* [Requirement]: Search the records for "files". Report every line where it occurs.

* [Records for this exercise]:
<<<<
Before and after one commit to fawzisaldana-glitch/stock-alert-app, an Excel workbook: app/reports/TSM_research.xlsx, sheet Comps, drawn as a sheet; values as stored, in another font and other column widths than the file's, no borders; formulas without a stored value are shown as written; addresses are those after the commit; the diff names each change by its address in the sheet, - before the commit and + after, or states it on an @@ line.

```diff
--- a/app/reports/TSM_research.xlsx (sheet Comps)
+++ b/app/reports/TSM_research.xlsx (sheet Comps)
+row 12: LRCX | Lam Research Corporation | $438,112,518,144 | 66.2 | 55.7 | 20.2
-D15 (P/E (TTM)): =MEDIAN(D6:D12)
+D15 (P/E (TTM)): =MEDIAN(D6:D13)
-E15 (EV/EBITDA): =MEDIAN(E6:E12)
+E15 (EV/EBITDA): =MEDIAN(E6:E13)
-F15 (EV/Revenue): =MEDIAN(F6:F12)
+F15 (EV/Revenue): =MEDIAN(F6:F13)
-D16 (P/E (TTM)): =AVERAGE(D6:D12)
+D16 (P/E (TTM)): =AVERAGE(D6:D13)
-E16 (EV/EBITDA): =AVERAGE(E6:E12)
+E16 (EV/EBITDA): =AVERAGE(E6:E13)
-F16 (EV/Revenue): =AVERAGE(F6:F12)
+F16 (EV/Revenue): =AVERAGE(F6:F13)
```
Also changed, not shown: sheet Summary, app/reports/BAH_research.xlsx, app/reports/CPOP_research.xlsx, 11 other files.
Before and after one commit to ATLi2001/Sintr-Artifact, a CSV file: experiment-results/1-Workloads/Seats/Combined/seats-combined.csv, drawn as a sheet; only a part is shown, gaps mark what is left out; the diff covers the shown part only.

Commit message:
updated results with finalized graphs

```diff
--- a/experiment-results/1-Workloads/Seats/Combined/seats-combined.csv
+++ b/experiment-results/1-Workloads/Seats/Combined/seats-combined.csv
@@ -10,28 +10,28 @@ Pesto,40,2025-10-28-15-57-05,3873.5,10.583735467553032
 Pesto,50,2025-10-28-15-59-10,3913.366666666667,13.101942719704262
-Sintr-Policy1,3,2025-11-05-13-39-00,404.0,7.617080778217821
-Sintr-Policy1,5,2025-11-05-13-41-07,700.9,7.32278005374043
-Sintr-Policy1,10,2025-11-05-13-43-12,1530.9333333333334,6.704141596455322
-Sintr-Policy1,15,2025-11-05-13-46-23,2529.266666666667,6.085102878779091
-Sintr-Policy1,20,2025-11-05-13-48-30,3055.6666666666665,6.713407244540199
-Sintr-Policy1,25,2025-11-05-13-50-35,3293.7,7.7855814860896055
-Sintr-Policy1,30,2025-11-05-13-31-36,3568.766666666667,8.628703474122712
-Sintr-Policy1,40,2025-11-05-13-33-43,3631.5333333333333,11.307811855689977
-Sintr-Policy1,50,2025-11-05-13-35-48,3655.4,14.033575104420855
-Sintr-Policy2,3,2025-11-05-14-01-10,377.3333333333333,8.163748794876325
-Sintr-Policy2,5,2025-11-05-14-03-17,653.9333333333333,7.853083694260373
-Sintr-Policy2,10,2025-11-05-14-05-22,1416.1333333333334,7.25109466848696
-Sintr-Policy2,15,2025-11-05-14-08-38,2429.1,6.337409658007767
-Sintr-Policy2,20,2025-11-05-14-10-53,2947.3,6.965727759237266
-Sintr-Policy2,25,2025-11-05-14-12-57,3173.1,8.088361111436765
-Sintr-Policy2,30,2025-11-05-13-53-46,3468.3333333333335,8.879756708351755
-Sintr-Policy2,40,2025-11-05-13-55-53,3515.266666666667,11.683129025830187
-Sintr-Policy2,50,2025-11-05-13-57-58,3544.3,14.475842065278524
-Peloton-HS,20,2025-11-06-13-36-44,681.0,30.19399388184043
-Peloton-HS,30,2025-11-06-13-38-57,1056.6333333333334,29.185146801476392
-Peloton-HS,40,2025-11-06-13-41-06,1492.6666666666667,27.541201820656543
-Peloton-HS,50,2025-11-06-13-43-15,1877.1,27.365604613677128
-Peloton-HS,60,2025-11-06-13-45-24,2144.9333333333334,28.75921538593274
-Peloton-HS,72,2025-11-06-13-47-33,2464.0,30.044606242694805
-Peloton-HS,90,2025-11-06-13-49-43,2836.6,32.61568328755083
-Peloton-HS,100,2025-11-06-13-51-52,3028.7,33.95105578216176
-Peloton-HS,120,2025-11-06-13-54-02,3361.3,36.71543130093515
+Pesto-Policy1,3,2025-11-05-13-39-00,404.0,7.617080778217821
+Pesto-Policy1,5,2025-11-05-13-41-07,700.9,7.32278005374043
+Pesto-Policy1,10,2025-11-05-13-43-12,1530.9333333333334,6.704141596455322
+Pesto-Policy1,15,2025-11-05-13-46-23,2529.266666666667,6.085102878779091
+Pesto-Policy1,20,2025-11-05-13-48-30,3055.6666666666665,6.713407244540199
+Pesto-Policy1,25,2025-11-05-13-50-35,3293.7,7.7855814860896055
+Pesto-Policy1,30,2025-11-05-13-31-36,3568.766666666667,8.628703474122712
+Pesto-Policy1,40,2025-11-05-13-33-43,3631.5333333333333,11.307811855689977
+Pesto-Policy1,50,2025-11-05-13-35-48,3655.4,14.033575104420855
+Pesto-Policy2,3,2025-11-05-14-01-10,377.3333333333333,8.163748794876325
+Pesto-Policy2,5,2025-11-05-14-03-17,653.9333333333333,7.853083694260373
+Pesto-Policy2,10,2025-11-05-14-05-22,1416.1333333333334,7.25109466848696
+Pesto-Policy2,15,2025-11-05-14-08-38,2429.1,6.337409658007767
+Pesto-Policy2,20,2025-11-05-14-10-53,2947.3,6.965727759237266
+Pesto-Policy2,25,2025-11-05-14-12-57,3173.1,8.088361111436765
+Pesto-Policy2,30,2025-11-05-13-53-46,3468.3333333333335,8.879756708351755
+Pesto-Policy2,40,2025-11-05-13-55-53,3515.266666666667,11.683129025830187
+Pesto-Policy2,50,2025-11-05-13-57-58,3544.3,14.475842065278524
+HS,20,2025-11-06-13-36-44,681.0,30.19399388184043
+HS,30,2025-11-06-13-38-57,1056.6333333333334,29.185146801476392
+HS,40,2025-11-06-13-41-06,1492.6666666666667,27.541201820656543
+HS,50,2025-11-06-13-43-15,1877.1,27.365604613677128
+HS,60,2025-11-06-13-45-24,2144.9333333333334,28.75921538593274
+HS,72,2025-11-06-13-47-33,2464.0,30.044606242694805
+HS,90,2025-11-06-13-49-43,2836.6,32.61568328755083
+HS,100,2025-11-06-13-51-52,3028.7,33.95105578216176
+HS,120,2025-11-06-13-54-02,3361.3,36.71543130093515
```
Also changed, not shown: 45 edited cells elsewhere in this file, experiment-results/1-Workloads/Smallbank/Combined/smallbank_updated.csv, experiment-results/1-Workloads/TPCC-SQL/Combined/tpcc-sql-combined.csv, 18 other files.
>>>>
* [Response to the exercise]:
Also changed, not shown: sheet Summary, app/reports/BAH_research.xlsx, app/reports/CPOP_research.xlsx, 11 other files.
Also changed, not shown: 45 edited cells elsewhere in this file, experiment-results/1-Workloads/Smallbank/Combined/smallbank_updated.csv, experiment-results/1-Workloads/TPCC-SQL/Combined/tpcc-sql-combined.csv, 18 other files.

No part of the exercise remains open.